Following "The New York Times" story, several U.S. officials told reporters that the plan does not mean that any attack on Iraq is imminent. White House spokesman Ari Fleischer said "the Pentagon engages in contingency planning of all types around the world." Pentagon spokeswoman Victoria Clarke said that, "it is the responsibility of the Department of Defense to develop contingency plans and, from time to time, to update them."

Iraq has responded to the reports of U.S. military planning by saying that any attack would only strengthen the position of Saddam Hussein. Iraqi Deputy Prime Minister Tariq Aziz said on a visit to South Africa over the weekend that: "whoever in the Arab world and in the Third World fights the Americans will become stronger in the eyes of his people, so no other leadership is going to come to Iraq. We will continue leading Iraq."

With talk of war mounting after the failed UN-Iraq talks in Vienna, some observers say that the prospect of Baghdad's readmitting arms inspectors is only likely to decrease in the months ahead. Baghdad has previously accused arms inspectors of spying for Washington and may balk at bringing in any new teams of foreign inspectors prior to a U.S. military campaign.

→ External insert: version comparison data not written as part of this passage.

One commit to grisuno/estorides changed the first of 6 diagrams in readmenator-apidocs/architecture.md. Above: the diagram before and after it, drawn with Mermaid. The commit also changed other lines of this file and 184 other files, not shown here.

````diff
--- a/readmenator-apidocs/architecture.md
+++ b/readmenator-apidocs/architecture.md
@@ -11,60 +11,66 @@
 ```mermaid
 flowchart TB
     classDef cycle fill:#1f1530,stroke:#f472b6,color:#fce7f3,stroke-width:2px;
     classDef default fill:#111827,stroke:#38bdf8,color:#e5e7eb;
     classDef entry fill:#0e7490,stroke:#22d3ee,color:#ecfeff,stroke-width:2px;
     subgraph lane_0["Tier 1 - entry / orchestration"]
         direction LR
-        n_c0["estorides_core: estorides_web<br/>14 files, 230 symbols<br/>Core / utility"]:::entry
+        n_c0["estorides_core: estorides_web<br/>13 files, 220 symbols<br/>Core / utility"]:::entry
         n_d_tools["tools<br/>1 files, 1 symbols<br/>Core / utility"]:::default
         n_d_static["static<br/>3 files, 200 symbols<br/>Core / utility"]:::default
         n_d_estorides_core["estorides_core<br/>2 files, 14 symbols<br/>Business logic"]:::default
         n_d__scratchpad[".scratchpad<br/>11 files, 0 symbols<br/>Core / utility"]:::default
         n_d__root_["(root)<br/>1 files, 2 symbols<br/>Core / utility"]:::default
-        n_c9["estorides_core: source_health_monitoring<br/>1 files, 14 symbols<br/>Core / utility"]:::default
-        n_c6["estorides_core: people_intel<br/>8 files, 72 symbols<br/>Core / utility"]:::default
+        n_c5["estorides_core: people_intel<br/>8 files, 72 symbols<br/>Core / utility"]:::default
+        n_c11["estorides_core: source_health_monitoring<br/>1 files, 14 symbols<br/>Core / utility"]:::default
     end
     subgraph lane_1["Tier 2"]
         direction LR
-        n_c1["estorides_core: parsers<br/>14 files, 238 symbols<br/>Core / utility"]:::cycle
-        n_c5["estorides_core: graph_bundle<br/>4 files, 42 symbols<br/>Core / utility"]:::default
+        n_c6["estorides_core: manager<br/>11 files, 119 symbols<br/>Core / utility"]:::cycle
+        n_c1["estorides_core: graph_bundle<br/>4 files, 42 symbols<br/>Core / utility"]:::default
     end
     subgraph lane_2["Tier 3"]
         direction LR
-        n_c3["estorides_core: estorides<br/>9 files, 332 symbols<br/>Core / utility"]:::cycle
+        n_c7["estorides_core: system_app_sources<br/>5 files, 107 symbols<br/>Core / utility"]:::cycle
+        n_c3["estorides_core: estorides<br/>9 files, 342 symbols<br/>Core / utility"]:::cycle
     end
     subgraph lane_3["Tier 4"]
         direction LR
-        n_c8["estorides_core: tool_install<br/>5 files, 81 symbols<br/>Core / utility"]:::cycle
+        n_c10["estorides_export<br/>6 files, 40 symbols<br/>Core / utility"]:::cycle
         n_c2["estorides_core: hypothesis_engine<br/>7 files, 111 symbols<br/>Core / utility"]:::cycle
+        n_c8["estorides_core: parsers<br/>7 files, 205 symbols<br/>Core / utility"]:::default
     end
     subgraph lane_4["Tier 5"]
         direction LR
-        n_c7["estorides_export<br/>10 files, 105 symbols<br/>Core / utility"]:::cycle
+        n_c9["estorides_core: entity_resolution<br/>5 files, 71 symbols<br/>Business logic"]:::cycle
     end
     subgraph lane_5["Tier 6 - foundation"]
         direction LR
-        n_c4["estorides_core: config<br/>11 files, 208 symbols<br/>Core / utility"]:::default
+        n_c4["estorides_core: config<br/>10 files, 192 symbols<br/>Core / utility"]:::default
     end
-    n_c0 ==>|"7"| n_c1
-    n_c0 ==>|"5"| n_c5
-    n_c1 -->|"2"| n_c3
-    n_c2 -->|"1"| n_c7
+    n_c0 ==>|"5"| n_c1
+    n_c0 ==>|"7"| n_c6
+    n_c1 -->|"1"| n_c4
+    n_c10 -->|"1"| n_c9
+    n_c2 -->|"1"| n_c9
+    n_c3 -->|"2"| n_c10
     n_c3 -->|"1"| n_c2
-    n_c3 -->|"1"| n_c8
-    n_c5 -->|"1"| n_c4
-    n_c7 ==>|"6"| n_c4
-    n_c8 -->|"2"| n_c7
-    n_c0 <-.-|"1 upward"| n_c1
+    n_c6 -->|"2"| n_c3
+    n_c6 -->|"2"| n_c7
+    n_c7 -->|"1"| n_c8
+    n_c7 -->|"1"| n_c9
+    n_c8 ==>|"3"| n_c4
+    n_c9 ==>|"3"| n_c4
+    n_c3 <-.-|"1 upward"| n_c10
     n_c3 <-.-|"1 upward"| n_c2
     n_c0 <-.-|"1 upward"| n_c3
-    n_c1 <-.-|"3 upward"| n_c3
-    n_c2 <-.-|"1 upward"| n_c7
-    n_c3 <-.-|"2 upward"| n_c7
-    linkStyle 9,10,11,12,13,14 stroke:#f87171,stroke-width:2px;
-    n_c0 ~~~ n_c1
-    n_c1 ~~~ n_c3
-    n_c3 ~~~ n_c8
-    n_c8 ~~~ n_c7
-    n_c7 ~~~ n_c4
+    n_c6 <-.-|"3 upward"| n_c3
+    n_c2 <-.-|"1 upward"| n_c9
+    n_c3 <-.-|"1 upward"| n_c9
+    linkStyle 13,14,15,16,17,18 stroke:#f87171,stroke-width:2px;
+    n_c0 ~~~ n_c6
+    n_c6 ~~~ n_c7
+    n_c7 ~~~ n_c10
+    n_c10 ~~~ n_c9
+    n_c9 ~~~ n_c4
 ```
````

However, other observers say that the months ahead may yet see a last-minute agreement by Iraq to accept renewed inspections precisely to stave off just such an attack. Reuters quoted unidentified UN officials as saying over the weekend that Iraq may try to drag out diplomatic maneuvering, offering progress on some issues but not striking a deal on readmitting arms inspectors until an attack looks impossible to avoid otherwise.

In one example of progress on issues not directly related to arms inspections, Iraqi officials said during the Vienna talks that they have completed arrangements for turning over six truckloads of state papers taken from Kuwait during Iraq's occupation of the country. The Iraqi invasion of Kuwait in 1990 prompted the UN to slap sanctions on Baghdad and led to a U.S.-led international coalition driving out the Iraqi forces in the 1991 Gulf War.